• WHAT YOU HAVE TO DO:
If you see a picture in the data below, omit it and copy the rest exactly.

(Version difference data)
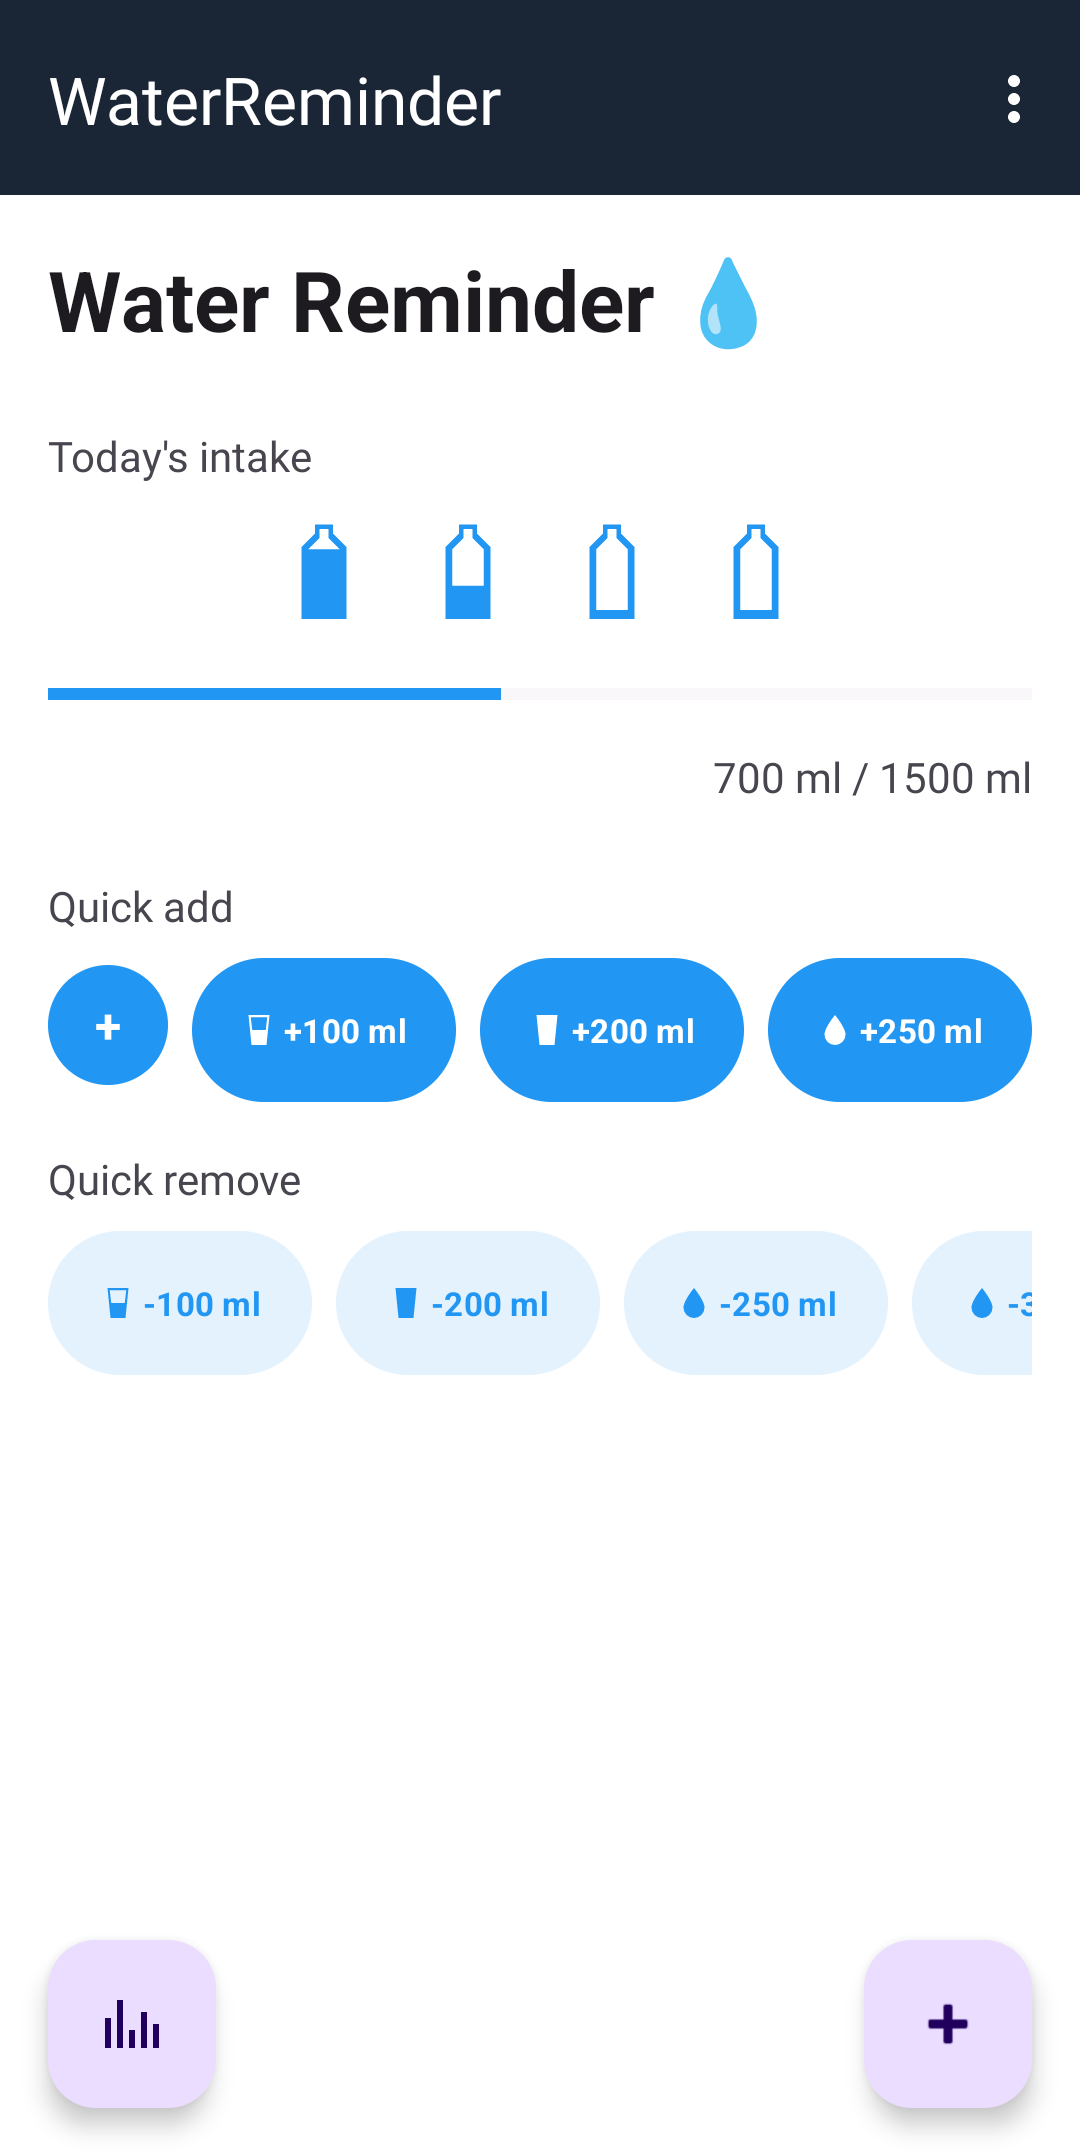
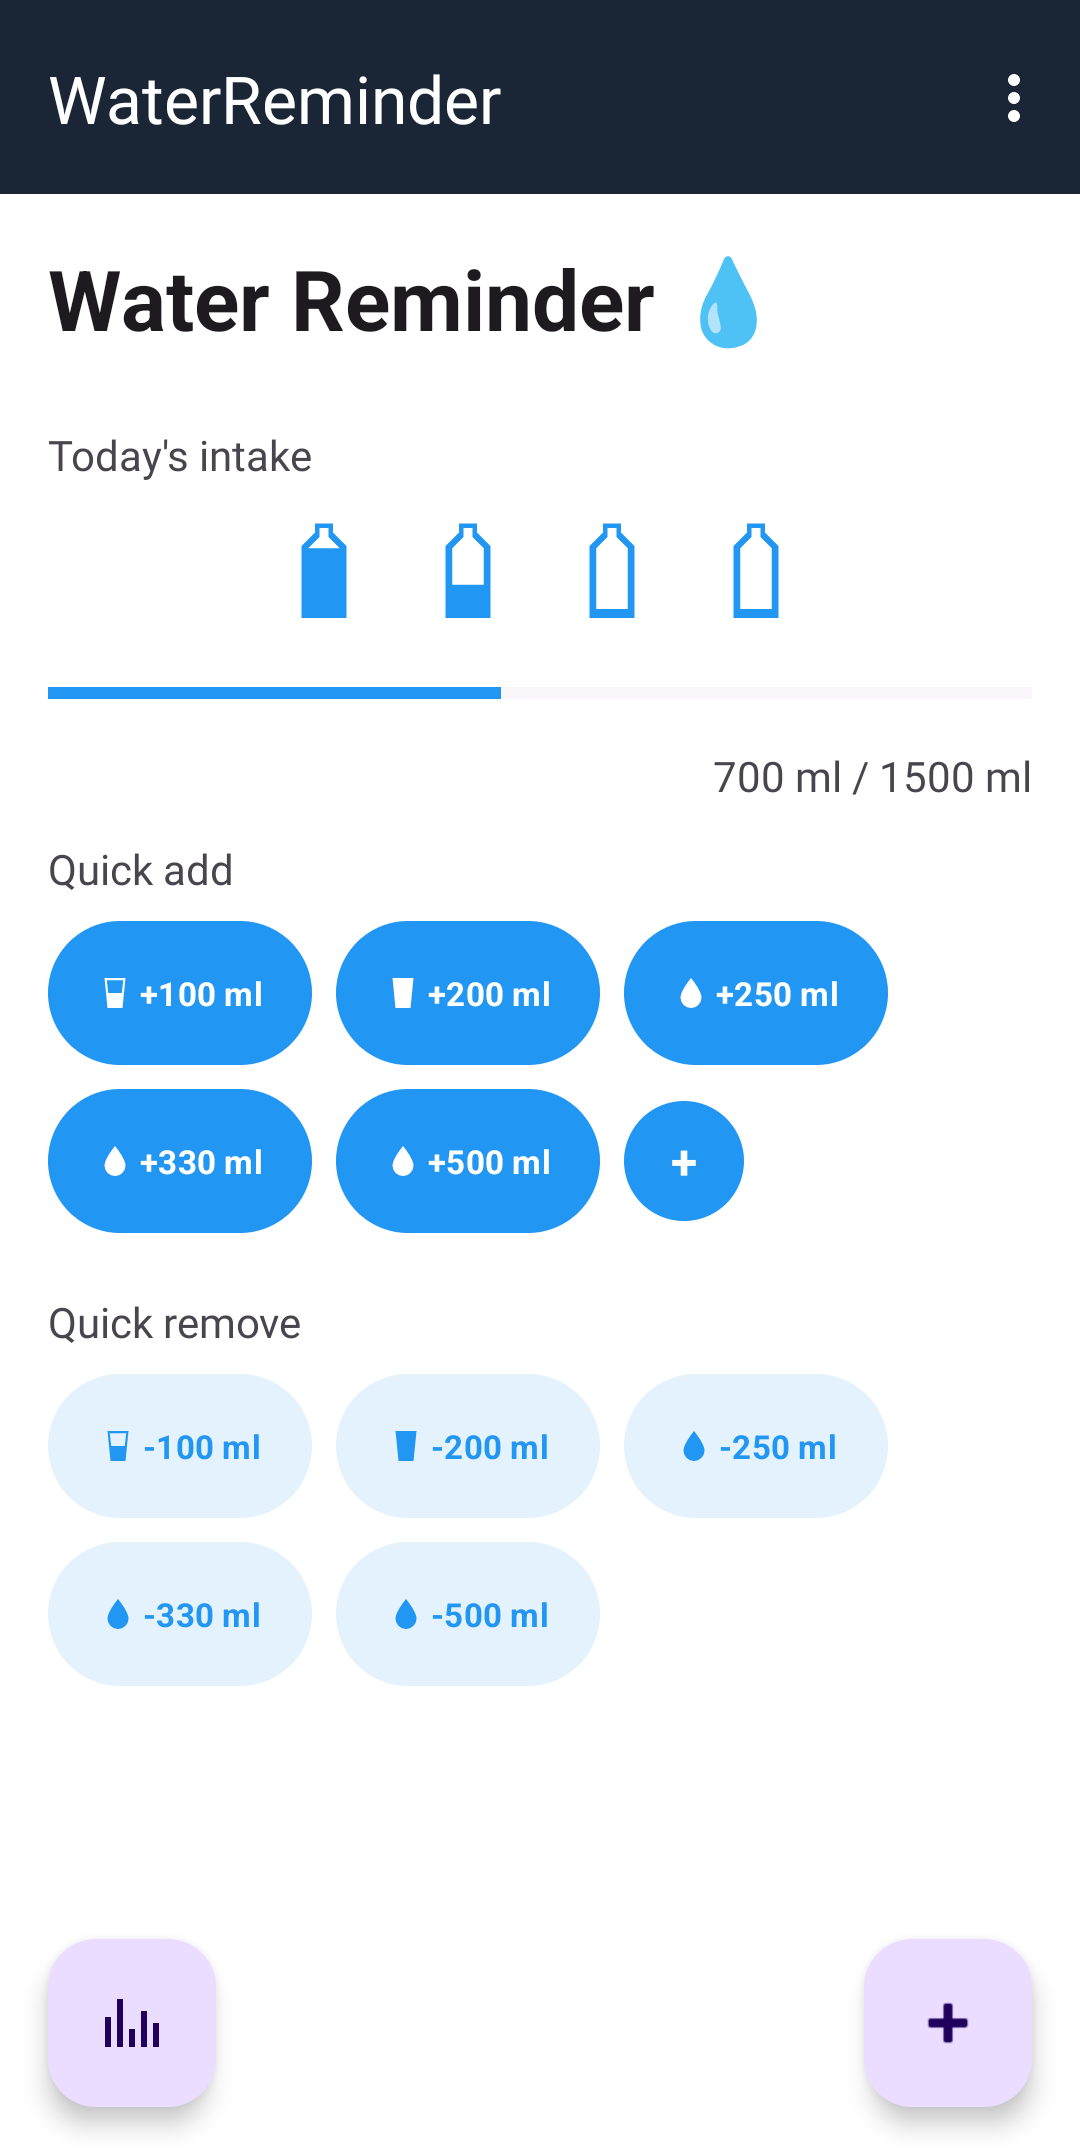
UX: adaptable to screen / re-layout (2) https://codeberg.org/DavidCRicardo/WaterReminder/issues/14

diff --git a/app/src/main/java/com/david/waterreminder/FirstFragment.kt b/app/src/main/java/com/david/waterreminder/FirstFragment.kt
@@ -242,7 +242,7 @@ class FirstFragment : Fragment() {
     private fun addSortedItems(): List<Pair<Int, Boolean>> {
         val fixed = FIXED_ML.map { it to false }
         return when {
-            customQuickMl == 0          -> listOf(0 to true) + fixed
+            customQuickMl == 0          -> fixed + listOf(0 to true)
             customQuickMl !in FIXED_ML  -> (fixed + (customQuickMl to true)).sortedBy { it.first }
             else                        -> fixed + (customQuickMl to true)
         }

• EXERCISE RESULT:
UX: adaptable to screen / re-layout (2) https://codeberg.org/DavidCRicardo/WaterReminder/issues/14

diff --git a/app/src/main/java/com/david/waterreminder/FirstFragment.kt b/app/src/main/java/com/david/waterreminder/FirstFragment.kt
@@ -242,7 +242,7 @@ class FirstFragment : Fragment() {
     private fun addSortedItems(): List<Pair<Int, Boolean>> {
         val fixed = FIXED_ML.map { it to false }
         return when {
-            customQuickMl == 0          -> listOf(0 to true) + fixed
+            customQuickMl == 0          -> fixed + listOf(0 to true)
             customQuickMl !in FIXED_ML  -> (fixed + (customQuickMl to true)).sortedBy { it.first }
             else                        -> fixed + (customQuickMl to true)
         }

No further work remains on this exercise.